What you are asked to do => Wherever the word "padding" appears in a line of the data, that line should be copied.

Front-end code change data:

»»

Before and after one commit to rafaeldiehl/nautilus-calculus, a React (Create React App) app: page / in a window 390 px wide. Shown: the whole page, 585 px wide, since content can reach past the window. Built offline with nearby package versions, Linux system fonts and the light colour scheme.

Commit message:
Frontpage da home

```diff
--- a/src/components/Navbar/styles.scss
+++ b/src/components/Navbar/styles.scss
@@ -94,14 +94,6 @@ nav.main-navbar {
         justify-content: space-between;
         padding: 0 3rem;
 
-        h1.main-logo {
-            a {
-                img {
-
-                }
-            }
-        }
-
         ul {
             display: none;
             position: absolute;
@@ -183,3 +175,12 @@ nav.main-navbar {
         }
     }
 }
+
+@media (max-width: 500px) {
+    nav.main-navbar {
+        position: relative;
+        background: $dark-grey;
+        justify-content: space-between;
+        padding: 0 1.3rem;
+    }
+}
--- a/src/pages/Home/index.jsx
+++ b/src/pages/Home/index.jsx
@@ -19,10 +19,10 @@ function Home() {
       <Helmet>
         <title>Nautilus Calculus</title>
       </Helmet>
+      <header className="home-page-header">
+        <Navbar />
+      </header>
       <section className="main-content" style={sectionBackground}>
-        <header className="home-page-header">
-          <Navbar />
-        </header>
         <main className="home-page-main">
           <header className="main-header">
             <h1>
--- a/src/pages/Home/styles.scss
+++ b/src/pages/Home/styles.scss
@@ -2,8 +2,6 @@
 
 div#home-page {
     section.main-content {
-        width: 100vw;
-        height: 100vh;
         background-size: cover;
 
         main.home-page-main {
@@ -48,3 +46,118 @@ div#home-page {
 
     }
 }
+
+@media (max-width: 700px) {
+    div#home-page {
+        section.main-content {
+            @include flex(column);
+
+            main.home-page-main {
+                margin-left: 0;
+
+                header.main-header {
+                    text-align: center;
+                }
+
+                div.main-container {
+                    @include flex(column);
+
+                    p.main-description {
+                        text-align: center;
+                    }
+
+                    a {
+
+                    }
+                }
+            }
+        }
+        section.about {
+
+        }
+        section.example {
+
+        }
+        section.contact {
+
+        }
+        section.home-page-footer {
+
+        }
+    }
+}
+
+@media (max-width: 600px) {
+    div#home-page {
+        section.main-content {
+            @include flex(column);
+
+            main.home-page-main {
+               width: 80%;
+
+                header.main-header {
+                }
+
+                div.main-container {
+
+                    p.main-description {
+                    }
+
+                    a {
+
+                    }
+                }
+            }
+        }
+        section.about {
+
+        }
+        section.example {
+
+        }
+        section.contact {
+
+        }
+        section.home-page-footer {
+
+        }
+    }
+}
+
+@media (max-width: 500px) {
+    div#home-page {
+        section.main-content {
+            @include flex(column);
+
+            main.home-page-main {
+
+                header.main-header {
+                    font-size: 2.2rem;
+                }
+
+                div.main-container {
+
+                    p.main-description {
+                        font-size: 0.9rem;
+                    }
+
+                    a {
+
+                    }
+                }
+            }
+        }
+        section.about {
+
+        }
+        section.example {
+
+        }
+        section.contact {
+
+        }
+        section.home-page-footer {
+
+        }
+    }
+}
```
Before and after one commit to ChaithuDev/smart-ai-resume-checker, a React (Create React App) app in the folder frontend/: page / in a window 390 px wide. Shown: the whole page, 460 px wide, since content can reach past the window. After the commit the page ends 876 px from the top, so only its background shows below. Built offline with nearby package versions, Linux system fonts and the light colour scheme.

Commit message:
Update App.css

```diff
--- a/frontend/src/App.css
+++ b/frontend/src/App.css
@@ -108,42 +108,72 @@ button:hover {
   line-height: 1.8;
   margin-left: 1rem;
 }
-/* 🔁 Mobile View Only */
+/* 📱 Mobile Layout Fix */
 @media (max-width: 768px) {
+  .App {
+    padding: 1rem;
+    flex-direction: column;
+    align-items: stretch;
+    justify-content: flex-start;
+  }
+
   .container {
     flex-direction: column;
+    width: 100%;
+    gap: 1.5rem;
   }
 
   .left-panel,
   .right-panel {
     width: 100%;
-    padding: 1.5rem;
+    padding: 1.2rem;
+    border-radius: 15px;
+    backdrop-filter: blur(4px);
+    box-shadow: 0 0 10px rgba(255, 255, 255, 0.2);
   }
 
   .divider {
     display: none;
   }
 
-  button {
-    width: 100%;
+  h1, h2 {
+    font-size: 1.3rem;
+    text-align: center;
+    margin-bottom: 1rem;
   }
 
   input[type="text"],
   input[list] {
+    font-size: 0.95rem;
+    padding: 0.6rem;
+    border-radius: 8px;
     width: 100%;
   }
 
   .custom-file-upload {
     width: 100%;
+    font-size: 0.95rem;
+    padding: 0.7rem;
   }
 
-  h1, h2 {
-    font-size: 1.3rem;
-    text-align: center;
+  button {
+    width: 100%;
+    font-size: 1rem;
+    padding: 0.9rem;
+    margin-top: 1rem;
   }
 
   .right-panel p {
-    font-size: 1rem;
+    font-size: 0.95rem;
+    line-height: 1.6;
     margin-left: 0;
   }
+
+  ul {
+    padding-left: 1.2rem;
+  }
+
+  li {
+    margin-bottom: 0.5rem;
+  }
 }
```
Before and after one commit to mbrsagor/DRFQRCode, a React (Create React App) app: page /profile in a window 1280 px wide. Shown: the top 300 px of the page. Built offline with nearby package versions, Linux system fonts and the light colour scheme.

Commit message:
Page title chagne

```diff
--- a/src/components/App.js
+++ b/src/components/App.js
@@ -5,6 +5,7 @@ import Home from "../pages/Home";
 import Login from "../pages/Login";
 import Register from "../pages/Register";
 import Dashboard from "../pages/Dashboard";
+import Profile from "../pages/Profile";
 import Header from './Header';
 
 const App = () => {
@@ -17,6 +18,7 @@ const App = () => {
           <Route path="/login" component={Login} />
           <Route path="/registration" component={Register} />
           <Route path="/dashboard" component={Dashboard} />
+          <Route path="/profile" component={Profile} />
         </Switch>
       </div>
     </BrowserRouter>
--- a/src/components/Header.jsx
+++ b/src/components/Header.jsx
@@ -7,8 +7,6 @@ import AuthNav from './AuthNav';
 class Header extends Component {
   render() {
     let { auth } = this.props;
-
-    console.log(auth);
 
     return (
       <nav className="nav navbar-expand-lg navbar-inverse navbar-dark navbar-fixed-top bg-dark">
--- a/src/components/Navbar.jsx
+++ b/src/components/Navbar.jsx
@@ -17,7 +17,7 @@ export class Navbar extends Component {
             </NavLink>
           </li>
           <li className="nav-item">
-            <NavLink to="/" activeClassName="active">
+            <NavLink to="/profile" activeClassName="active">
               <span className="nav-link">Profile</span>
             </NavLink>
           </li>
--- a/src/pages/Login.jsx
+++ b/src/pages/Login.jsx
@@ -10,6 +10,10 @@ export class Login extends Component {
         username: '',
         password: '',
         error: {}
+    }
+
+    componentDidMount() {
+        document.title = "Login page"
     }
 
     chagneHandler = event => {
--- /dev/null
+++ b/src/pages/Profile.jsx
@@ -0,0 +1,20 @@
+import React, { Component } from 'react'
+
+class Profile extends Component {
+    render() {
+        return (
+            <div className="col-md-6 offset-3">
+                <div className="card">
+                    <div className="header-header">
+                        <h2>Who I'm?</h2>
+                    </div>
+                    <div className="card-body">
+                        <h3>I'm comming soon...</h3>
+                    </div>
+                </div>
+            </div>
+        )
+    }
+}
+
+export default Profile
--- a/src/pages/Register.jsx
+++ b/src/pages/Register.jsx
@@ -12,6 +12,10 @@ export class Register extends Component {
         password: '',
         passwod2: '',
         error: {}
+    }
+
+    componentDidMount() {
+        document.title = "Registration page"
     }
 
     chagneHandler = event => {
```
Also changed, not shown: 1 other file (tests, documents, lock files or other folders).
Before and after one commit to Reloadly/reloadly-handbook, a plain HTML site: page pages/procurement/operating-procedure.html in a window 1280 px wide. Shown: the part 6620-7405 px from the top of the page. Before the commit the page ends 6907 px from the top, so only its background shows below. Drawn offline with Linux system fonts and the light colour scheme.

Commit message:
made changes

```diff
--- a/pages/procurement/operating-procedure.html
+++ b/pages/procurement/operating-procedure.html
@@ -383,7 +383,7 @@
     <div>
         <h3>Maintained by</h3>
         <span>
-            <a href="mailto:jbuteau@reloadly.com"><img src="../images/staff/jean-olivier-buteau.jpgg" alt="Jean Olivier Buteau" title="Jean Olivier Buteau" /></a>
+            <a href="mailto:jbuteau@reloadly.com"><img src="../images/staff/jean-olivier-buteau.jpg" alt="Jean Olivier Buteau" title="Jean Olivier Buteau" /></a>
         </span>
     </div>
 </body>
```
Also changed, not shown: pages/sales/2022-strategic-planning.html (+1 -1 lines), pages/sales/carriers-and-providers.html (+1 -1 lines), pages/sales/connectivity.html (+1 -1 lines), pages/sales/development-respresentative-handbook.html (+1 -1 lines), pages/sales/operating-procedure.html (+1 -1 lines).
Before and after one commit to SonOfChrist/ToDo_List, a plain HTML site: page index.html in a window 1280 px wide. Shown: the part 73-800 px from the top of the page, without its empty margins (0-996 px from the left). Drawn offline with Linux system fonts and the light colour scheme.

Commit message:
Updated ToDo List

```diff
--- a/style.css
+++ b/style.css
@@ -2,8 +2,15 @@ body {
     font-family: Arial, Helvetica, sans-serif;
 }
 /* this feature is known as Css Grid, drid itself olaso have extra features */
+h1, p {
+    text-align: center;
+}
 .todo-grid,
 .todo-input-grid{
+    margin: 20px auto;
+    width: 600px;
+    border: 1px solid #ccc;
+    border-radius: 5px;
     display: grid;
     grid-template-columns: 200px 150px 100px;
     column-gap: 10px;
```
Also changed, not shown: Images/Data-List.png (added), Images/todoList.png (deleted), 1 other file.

««

Reply to the exercise =>
         padding: 0 3rem;
+        padding: 0 1.3rem;
+    padding: 1rem;
-    padding: 1.5rem;
+    padding: 1.2rem;
+    padding: 0.6rem;
+    padding: 0.7rem;
+    padding: 0.9rem;
+    padding-left: 1.2rem;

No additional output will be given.